Review of Carol Walker Bynum’s Metamorphosis and Identity

IMG_7216          I’ve been reading Caroline Walker Bynum’s Metamorphosis and Identity* as part of my research for a paper I’m about to give on identity in the medieval poem Sir Orfeo, so I read it with double perspective: first, for its usefulness for my research (yes, I’m willing to use a book and then just set it aside), and second, for its enjoyability. M&I was a joy on both counts. Bynum’s discussions of identity and werewolves (Buffy the Vampire Slayer even gets a mention) provided me with new insights and approaches to take regarding my topic and even gave me the inspiration I needed for my title. Bynum manages a style that is both erudite and easy to read, and her scholarship is of course phenomenal.

           Over the course of the text, Bynum uses werewolf tales to show how Medieval culture perceived the issue of identity, that identity was considered to persist through changes (such as becoming a werewolf) from hybridity and metamorphosis. She calls on Dante, Ovid, Marie de France, and Gerald of Wales to illustrate her argument, and concludes that

Our concern with how we can change yet be the same thing — our fascination with the question of identity in all its varieties — is inherited from traditions. The identity we carry with us questions — and by questioning conforms — itself. In this sense, we are all Narcissus, as we are all also the werewolf, a constantly new thing that is nonetheless the same (p. 189).

         What surprized me about the book is that it comprises four lectures Bynum gave on various occasions and that those lectures are presented with no attempt to blend them into more cohesive book chapters. I’m not sure whether this omission matters, but it did recall for me an on-going discussion about expectations in the humanities about how books ought to be presented and whether the requirements for dissertations should be changed to allow collections of essays to make it more possible for students to complete their doctoral degrees.

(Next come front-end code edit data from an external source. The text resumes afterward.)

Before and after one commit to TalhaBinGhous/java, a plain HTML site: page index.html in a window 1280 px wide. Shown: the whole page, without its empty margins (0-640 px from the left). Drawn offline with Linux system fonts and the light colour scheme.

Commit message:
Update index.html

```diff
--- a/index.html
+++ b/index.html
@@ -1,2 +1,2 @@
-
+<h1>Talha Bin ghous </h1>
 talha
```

* Carol Walker Bynum. Metamorphosis and Identity (New York: Zone Books, 2005).

A Word Dropped Careless: Emily Dickinson and Internal Editing

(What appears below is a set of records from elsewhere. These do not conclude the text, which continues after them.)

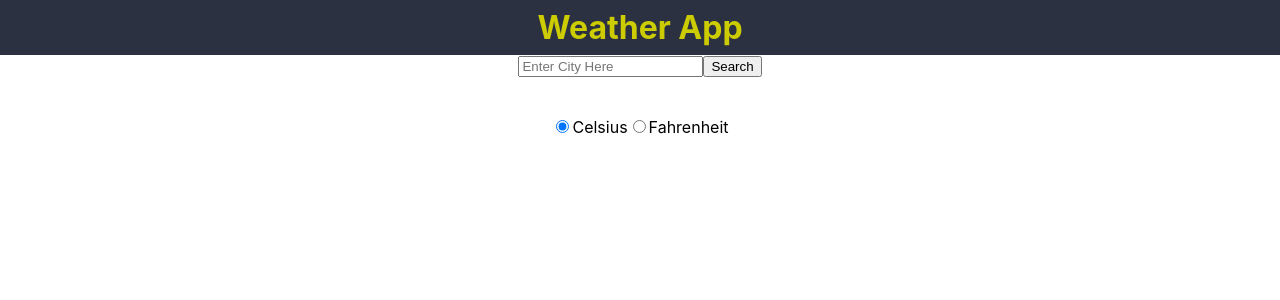
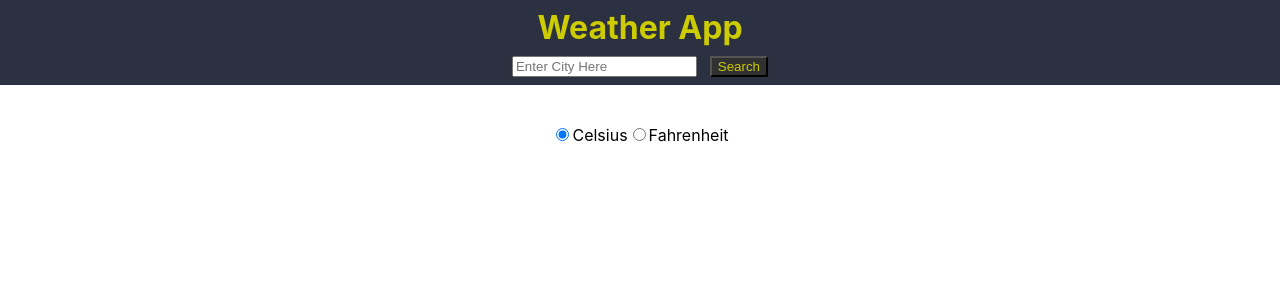
Before and after one commit to marboleda/weather-app, a React (Create React App) app: page / in a window 1280 px wide. Shown: the top 300 px of the page. Built offline with nearby package versions, Linux system fonts and the light colour scheme.

Commit message:
Add basic CSS for Search component

```diff
--- a/src/components/Header.js
+++ b/src/components/Header.js
@@ -6,8 +6,8 @@ const Container = styled.div`
     margin-top: 0;
 `;
 
-const Header =styled.h1`
-    color: #CCCC00;
+const Header = styled.h1`
+    color: #cccc00;
     margin: 0;
     padding-top: 1vh;
     padding-bottom: 1vh;
--- a/src/components/Search.js
+++ b/src/components/Search.js
@@ -1,5 +1,15 @@
 import React from 'react';
+import styled from 'styled-components';
 
+const SearchContainer = styled.div`
+    background-color: #2c3142;
+    padding-bottom: 1vh;
+`
+const SearchButton = styled.button`
+    background-color: rgb(49, 49, 49);
+    color: #cccc00;
+    margin-left: 1vw;
+`;
 const search = (props) => {
 
     const { update, apiKey } = props;
@@ -28,10 +38,10 @@ const search = (props) => {
     }
 
     return (
-        <div className="search">
+        <SearchContainer>
             <input type="text" id="searchInput" placeholder="Enter City Here" />
-            <button id="searchButton" onClick={handleSearch}>Search</button>
-        </div>
+            <SearchButton id="searchButton" onClick={handleSearch}>Search</SearchButton>
+        </SearchContainer>
     );
 }
 
```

I was reading through some of Emily Dickinson’s poetry the other day and rediscovered her brief treatise on the necessity of editing:

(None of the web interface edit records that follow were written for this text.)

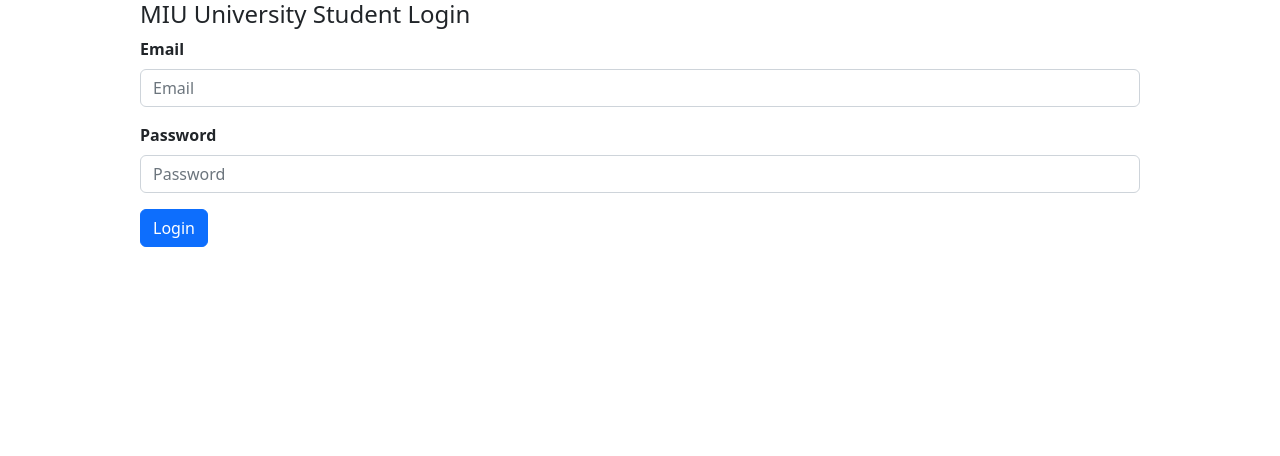
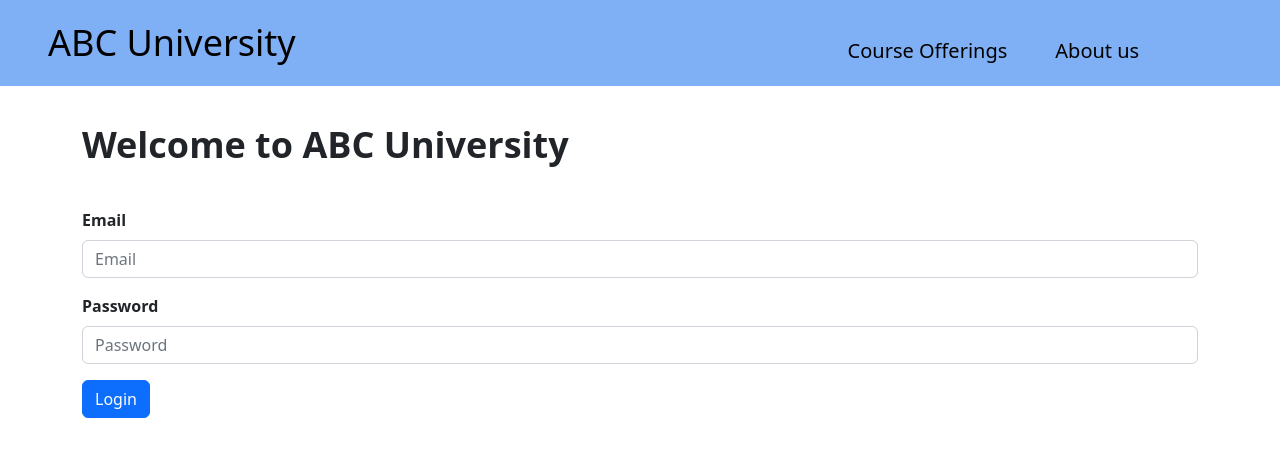
Before and after one commit to tomboja/frontend, a React (Create React App) app: page / in a window 1280 px wide. Shown: the top 456 px of the page. Built offline with nearby package versions, Linux system fonts and the light colour scheme.

Commit message:
Modified landing page

```diff
--- a/package.json
+++ b/package.json
@@ -13,6 +13,7 @@
     "react": "^18.2.0",
     "react-dom": "^18.2.0",
     "react-redux": "^8.0.4",
+    "react-router-dom": "^6.4.2",
     "react-scripts": "5.0.1",
     "redux": "^4.2.0",
     "redux-devtools-extension": "^2.13.9",
--- a/src/App.js
+++ b/src/App.js
@@ -1,17 +1,11 @@
 import './resources/styles/App.css'
-import StudentsList from './components/admin/Student'
-import RegistrationPage from './components/admin/RegistrationPage';
-import Header from './components/Header/header';
 import 'bootstrap/dist/css/bootstrap.min.css'
-import LoginPage from './components/admin/LoginPage';
+import PageRoutes from './routes/PageRoutes';
 
 function App() {
   return (
     <div className="rootApp">
-      {/* <Header /> */}
-      {/* <StudentsList /> */}
-      <LoginPage />
-      {/* <RegistrationPage /> */}
+      <PageRoutes />
     </div>
   );
 }
--- /dev/null
+++ b/src/components/admin/AboutPage.js
@@ -0,0 +1,7 @@
+const AboutPage = () => {
+  return <>
+    <h1>About Page</h1>
+  </>
+}
+
+export default AboutPage
--- /dev/null
+++ b/src/components/admin/CourseOfferingsPage.js
@@ -0,0 +1,7 @@
+const CourseOfferings = () => {
+  return <>
+    <h1>Course Offerings Page</h1>
+  </>
+}
+
+export default CourseOfferings
--- a/src/components/admin/LoginPage.js
+++ b/src/components/admin/LoginPage.js
@@ -3,6 +3,7 @@ import { useDispatch } from "react-redux"
 import { validatePassword, validateDateOfBirth, validatePhone } from '../../utils/formUtils'
 import { setUserToken } from "../../reducers/loginReducer"
 import { STUDENT_LOGIN_TXT } from "../../texts"
+import '../../resources/styles/Login.css'
 
 export default function LoginPage() {
   const dispatch = useDispatch()
@@ -35,7 +36,7 @@ export default function LoginPage() {
 
   return (
     <div className="container">
-      <h4>{STUDENT_LOGIN_TXT}</h4>
+      <div className='welcome_message'>{STUDENT_LOGIN_TXT}</div>
       <form action="" onSubmit={handleSubmit} method="post">
         <div className="mb-3">
           <label htmlFor="email" className="form-label"><b>Email</b></label>
--- a/src/index.js
+++ b/src/index.js
@@ -3,6 +3,7 @@ import ReactDOM from 'react-dom/client'
 import './resources/styles/index.css'
 import App from './App'
 import reportWebVitals from './reportWebVitals'
+import { BrowserRouter } from 'react-router-dom'
 
 import { Provider } from 'react-redux'
 import store from './store'
@@ -11,7 +12,9 @@ const root = ReactDOM.createRoot(document.getElementById('root'))
 root.render(
   <React.StrictMode>
     <Provider store={store}>
-      <App />
+      <BrowserRouter>
+        <App />
+      </BrowserRouter>
     </Provider>
   </React.StrictMode>
 )
--- a/src/resources/styles/App.css
+++ b/src/resources/styles/App.css
@@ -1,26 +1,60 @@
-.App-logo {
-  height: 40vmin;
-  pointer-events: none;
+* {
+  box-sizing: border-box;
 }
 
-.rootApp {
-  margin-left: auto;
-  margin-right: auto;
-  width: 80%;
-  height: 100%;
+body {
+  margin: 0;
 }
 
-.App-header {
-  background-color: #282c34;
-  min-height: 100vh;
-  display: flex;
-  flex-direction: column;
-  align-items: center;
-  justify-content: center;
-  font-size: calc(10px + 2vmin);
-  color: white;
+.logo {
+  font-size: xx-large;
+  float: left;
+  font-size: 36px;
+  text-decoration: none !important;
 }
 
-.App-link {
-  color: #61dafb;
+.menu {
+  align-items: flex-end;
+  float: right;
+  margin-right: 10%;
+  display: inline-flex;
+  gap: 1rem;
+  margin-top: 20px;
+  font-size: 20px;
 }
+
+.nav {
+  background-color: rgb(127, 176, 245);
+  color: black;
+  display: block !important;
+  text-decoration: none;
+}
+
+.nav a {
+  color: inherit;
+}
+
+ul {
+  list-style-type: none;
+  margin: 0;
+  padding: 0;
+  overflow: hidden;
+}
+
+li a {
+  display: block;
+  color: white;
+  text-align: center;
+  padding: 16px;
+  text-decoration: none;
+}
+
+ul li a:hover {
+  color: black;
+  text-decoration: underline;
+}
+
+ul li .active {
+  color: black;
+  text-decoration: underline;
+}
--- /dev/null
+++ b/src/resources/styles/Login.css
@@ -0,0 +1,6 @@
+.welcome_message {
+  margin-top: 32px;
+  margin-bottom: 36px;
+  font-weight: bolder;
+  font-size: 36px;
+}
--- /dev/null
+++ b/src/routes/PageRoutes.js
@@ -0,0 +1,30 @@
+import React from "react"
+import { Routes, Route, NavLink } from "react-router-dom"
+
+import LoginPage from "../components/admin/LoginPage"
+import CourseOfferings from "../components/admin/CourseOfferingsPage"
+import AboutPage from "../components/admin/AboutPage"
+import { ABC_UNIVERSITY, ABOUT_US, COURSE_OFFERINGS } from "../texts"
+
+const PageRoutes = () => {
+  return (
+    <>
+      <nav className="nav">
+        <ul>
+          <li><NavLink to="/" className="logo" exact={true}>{ABC_UNIVERSITY}</NavLink></li>
+          <span className="menu">
+            <li><NavLink to="/courses" className="menuItem">{COURSE_OFFERINGS}</NavLink></li>
+            <li><NavLink to="/aboutus" className="menuItem">{ABOUT_US}</NavLink></li>
+          </span>
+        </ul>
+      </nav>
+      <Routes>
+        <Route path='/' element={<LoginPage />}></Route>
+        <Route path='/courses' element={<CourseOfferings />}></Route>
+        <Route path='/aboutus' element={<AboutPage />}></Route>
+      </Routes>
+    </>
+  )
+}
+
+export default PageRoutes
--- a/src/texts.js
+++ b/src/texts.js
@@ -4,4 +4,7 @@
 
 export const WELCOME_MESSAGE = 'Welcome to ABC University'
 export const STUDENT_REGISTRATION_TXT = 'MIU University Student Registration'
-export const STUDENT_LOGIN_TXT = 'MIU University Student Login'
+export const STUDENT_LOGIN_TXT = 'Welcome to ABC University'
+export const ABC_UNIVERSITY = 'ABC University'
+export const COURSE_OFFERINGS = 'Course Offerings'
+export const ABOUT_US = 'About us'
```
Also changed, not shown: 1 other file (tests, documents, lock files or other folders).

A Word Dropped careless on a Page
May stimulate an eye
When folded in perpetual seam
The Wrinkled Maker lie

Infection in the sentence breeds
We may inhale Despair
At distances of Centuries
From the Malaria —

(Poem 1261, c. 1873, pub. 1947)[i]

Emily Dickinson had a complex relationship — much of it posthumous — with her editors. Let us acknowledge so much and move on.

But let us also acknowledge that Dickinson understood the importance of editing (several of her poems exist in more than one version: see “Safe in Their Alabaster Chambers”), of carrying within our selves an editor whose work begins even before the ink hits the page. Dickinson reminds us of the power of language — and of the dangers of a word dropped careless on a page. The overall message of the poem above is clear:[ii] we must write with care and intent, always aware that what we commit to the page may outlast us and affect — or infect — those who read our words long after (as John Donne would have it) our scattered leaves are bound-up in “that library where every book shall lie open to one another” (Meditation XVII). Dickinson’s poem is more about self-editing than it is about hiring a proofreader, but since most of us read in our own words what we mean to convey, it often takes an unfamiliar reader to notice the nuances and connotations, the physic and the affliction in our writing.

[i] Review of The Complete Poems of Emily DickinsonEmily Dickinson (Author), Thomas H. Johnson (Editor). Back Bay Books (January 30, 1976)

“Emily Dickinson proved that brevity can be beautiful. Only now is her complete oeuvre–all 1,775 poems–available in its original form, uncorrupted by editorial revision, in one volume.”

[ii] Truth to say, though, the bit of the poem that I find the most interesting comprises the relatively obscure contortions of lines three and four. The picture of the dropped word lying on a page in a bound book or fascicle comes through well enough, but why is the word in the seam? Books are usually fashioned to avoid just that. But “seam” also means an indentation or scar and so refers back to the sense of careless marring we get in the opening line while looking forward to the “Wrinkled” in line four. The word may lie not in the seam of the volume, but in the folding mentioned three words earlier  — another possible carelessness, like dog-earing a page. And who is “The Wrinkled Maker”? The author of the poem? The printer/publisher? If we remember the New Testament verse that asserts that in the beginning was the word, and the word was with God, and the word was God, how much more does that increase our responsibility to avoid careless words? Or is God the careless Wrinkled Maker who dropped the word into perpetuity? Why is the seam perpetual? Does it run on forever or will it always exist? And “lie” isn’t a word we should treat like a sleeping dog. What or who is lying? The word lies passively on the page, but particularly because we know the speaker is concerned for the deleterious effects this word might have, the word may be untrue, false, misleading. The Wrinkled Maker may be a liar, or “Wrinkled Maker” may modify “lie,” in which case the lines hint at the uncertain nature of the Maker.